To evaluate whether miRNAs in synaptosomes were ‘naked’ or were associated with the protein complex required for miRNA function, we performed an immunoprecipitation assay using anti-Ago2 antibodies and determined whether miRNAs were co-immunoprecipitated with Ago2. Western blotting showed a relatively high efficiency of Ago2 immunoprecipitation and a high specificity of the Ago2 antibodies (Fig. 2c, upper panel and lower panel). We checked 21 miRNAs in the synaptosome lysates (open bar, Fig. 2d), and the anti-Ago2 antibody pulled down all 21 miRNAs from the lysates in the synaptosomes (shaded bar, Fig. 2d); however, different miRNAs had a different ratio of Ago2-associated/total. These results suggest that a portion of the miRNAs in the synaptosomes were associated with Ago2 and may exhibit biologically active functions.
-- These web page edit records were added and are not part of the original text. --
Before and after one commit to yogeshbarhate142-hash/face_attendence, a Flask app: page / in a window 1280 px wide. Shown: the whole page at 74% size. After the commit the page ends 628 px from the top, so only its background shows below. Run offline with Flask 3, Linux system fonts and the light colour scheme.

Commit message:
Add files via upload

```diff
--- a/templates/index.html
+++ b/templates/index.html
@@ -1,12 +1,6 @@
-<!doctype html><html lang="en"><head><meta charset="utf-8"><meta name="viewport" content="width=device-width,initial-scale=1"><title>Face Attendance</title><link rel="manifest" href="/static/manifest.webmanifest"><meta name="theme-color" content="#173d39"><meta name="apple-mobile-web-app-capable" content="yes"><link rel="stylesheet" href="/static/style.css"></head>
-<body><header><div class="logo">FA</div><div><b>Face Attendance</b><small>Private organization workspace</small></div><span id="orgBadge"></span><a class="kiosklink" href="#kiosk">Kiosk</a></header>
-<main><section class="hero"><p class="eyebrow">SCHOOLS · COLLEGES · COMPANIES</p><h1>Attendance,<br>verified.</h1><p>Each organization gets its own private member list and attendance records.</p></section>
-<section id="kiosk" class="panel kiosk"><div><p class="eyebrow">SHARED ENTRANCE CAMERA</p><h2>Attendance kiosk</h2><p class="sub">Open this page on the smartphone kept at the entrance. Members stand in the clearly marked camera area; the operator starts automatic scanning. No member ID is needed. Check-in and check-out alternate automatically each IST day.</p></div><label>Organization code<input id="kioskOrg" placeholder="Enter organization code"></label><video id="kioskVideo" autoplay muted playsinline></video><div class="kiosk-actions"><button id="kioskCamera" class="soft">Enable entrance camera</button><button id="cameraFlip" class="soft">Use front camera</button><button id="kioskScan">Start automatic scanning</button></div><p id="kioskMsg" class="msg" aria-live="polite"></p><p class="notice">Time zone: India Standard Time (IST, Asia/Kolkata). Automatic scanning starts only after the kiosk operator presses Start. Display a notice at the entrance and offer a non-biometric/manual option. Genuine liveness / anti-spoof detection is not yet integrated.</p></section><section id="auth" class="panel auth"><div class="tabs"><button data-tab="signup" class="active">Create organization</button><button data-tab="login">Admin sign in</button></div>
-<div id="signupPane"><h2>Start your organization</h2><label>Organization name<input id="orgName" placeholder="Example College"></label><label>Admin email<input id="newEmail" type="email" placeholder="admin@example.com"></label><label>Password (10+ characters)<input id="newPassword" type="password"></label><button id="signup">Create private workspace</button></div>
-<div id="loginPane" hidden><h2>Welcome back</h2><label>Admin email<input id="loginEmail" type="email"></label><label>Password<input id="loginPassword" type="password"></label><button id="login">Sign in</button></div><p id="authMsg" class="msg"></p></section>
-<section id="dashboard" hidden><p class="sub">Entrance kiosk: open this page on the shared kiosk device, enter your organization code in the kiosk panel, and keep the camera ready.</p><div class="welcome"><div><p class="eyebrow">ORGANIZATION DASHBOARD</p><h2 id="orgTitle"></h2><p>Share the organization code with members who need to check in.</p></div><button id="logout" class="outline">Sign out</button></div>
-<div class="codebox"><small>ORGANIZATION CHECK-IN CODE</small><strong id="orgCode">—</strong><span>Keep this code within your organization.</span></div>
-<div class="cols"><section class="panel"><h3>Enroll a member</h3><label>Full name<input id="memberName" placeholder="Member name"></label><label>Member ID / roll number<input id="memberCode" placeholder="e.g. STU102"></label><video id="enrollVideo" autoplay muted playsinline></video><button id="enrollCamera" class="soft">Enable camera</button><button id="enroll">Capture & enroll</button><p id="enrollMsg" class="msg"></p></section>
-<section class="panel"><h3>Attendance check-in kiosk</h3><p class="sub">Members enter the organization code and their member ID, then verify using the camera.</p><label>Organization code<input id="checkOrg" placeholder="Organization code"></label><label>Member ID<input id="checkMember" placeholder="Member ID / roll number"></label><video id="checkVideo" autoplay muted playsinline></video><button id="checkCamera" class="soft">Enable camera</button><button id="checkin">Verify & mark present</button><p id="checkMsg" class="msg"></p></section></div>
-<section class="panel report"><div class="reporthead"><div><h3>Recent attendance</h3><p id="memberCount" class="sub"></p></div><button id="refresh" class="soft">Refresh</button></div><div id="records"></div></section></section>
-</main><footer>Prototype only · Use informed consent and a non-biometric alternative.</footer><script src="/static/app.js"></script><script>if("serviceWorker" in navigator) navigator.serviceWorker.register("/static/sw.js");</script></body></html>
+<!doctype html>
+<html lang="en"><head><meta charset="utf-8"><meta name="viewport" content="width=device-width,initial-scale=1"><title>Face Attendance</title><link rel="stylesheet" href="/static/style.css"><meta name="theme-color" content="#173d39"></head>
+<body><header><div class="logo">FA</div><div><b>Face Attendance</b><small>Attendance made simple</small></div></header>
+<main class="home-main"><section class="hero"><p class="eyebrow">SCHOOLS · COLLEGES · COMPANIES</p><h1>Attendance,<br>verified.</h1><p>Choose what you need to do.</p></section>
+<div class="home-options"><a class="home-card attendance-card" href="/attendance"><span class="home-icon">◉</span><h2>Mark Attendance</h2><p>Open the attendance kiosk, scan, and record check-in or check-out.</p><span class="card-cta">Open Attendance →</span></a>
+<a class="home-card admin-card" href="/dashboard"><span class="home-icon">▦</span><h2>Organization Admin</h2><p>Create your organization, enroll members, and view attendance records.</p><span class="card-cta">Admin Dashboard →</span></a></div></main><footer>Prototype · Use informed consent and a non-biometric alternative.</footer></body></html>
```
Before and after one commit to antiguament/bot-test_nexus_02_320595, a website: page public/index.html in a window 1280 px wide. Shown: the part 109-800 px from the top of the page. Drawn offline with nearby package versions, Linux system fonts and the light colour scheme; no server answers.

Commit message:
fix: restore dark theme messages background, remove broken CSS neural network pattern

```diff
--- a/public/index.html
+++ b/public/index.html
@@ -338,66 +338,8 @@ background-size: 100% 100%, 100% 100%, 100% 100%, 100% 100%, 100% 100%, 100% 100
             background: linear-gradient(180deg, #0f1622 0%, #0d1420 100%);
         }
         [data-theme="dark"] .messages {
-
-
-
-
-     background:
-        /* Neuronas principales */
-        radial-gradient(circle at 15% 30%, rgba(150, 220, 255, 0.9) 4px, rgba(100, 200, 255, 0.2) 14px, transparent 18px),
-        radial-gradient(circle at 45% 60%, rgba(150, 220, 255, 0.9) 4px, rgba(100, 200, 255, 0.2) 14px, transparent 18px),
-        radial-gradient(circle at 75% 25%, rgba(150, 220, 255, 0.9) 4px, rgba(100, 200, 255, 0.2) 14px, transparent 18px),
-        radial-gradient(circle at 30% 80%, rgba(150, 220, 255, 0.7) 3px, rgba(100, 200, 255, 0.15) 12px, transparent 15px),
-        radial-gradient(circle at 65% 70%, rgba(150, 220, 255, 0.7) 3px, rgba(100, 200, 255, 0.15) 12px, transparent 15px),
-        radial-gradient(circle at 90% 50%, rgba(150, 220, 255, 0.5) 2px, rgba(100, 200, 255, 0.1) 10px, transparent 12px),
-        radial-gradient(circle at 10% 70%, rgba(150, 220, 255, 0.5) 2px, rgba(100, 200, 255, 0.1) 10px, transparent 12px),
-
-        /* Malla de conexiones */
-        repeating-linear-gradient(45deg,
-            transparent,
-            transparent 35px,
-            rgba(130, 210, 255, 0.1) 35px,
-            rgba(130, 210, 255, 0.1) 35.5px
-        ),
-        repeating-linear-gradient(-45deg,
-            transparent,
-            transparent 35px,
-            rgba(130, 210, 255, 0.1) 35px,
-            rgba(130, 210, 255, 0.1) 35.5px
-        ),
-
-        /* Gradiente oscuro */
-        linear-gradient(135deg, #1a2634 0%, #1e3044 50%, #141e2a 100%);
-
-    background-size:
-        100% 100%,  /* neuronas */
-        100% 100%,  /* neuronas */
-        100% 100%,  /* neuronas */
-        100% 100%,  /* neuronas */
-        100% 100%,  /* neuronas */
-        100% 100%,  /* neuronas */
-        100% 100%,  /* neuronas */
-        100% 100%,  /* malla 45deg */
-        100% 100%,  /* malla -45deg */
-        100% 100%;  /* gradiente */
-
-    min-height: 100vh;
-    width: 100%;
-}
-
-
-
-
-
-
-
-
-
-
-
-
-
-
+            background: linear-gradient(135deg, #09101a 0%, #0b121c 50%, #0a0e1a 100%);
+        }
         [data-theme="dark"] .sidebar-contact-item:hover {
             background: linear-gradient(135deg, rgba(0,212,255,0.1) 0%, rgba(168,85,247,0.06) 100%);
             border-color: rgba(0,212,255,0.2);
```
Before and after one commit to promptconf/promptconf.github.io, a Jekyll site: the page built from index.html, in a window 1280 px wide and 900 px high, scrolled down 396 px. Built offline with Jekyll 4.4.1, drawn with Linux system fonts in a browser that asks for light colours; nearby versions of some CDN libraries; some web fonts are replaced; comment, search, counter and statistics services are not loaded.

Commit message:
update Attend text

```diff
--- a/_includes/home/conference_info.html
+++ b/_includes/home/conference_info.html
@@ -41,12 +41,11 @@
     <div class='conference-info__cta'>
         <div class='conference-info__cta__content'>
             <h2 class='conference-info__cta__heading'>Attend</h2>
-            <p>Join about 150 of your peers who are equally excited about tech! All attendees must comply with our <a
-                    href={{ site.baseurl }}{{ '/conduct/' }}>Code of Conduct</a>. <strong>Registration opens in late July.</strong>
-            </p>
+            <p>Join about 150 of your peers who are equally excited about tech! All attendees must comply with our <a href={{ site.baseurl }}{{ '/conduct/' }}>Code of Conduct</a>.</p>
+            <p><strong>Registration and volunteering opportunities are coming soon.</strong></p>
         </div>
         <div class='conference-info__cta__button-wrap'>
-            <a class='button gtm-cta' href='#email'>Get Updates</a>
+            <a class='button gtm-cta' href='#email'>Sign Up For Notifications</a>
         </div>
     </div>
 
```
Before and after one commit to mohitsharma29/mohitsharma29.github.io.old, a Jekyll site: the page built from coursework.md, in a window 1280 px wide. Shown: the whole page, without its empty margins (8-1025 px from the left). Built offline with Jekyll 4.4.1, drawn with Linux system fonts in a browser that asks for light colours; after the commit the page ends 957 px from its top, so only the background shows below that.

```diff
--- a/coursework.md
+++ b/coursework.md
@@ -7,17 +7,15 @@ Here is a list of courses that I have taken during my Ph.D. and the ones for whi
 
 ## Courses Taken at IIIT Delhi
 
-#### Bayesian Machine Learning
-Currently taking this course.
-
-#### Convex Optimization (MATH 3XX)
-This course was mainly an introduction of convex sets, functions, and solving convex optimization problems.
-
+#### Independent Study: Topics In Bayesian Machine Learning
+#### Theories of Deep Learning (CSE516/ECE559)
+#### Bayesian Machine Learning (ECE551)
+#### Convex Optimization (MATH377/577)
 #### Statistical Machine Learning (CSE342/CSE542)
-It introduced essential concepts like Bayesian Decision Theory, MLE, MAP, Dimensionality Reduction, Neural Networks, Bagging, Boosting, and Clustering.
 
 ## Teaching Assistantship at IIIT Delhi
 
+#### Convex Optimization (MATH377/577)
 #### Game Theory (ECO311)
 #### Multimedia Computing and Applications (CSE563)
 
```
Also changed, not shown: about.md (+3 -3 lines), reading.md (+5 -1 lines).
We further prepared crude synaptic vesicles and synaptosomes from equal-volume P2 fractions. Western blotting revealed a relatively high enrichment of Syt1 protein and poor expression of PSD-95 protein in the SV fraction. Furthermore, we examined the protein levels of Ago2 in these fractions and found that Ago2 was relatively enriched in the SV fraction compared to the P2' or Syn fractions. The LP1 fraction also exhibited high expression of Ago2 protein (slightly higher than in the SV fraction) (Fig. 2e). The LP1 pellets were PSD-enriched fraction, and the high expression level of Ago2 was consistent with a previous report (Lugli et al. 2008). Next, we quantified 8 miRNAs from synaptic vesicles or the synaptosome fraction and found that, on average, approximately 31 ± 6% miRNAs from the synaptosomes were present in synaptic vesicles (Fig. 2f, open and shaded bars). These results suggest that a group of miRNAs is associated with the Ago2 protein in the synaptic fraction, and furthermore, several had been engulfed by synaptic vesicles.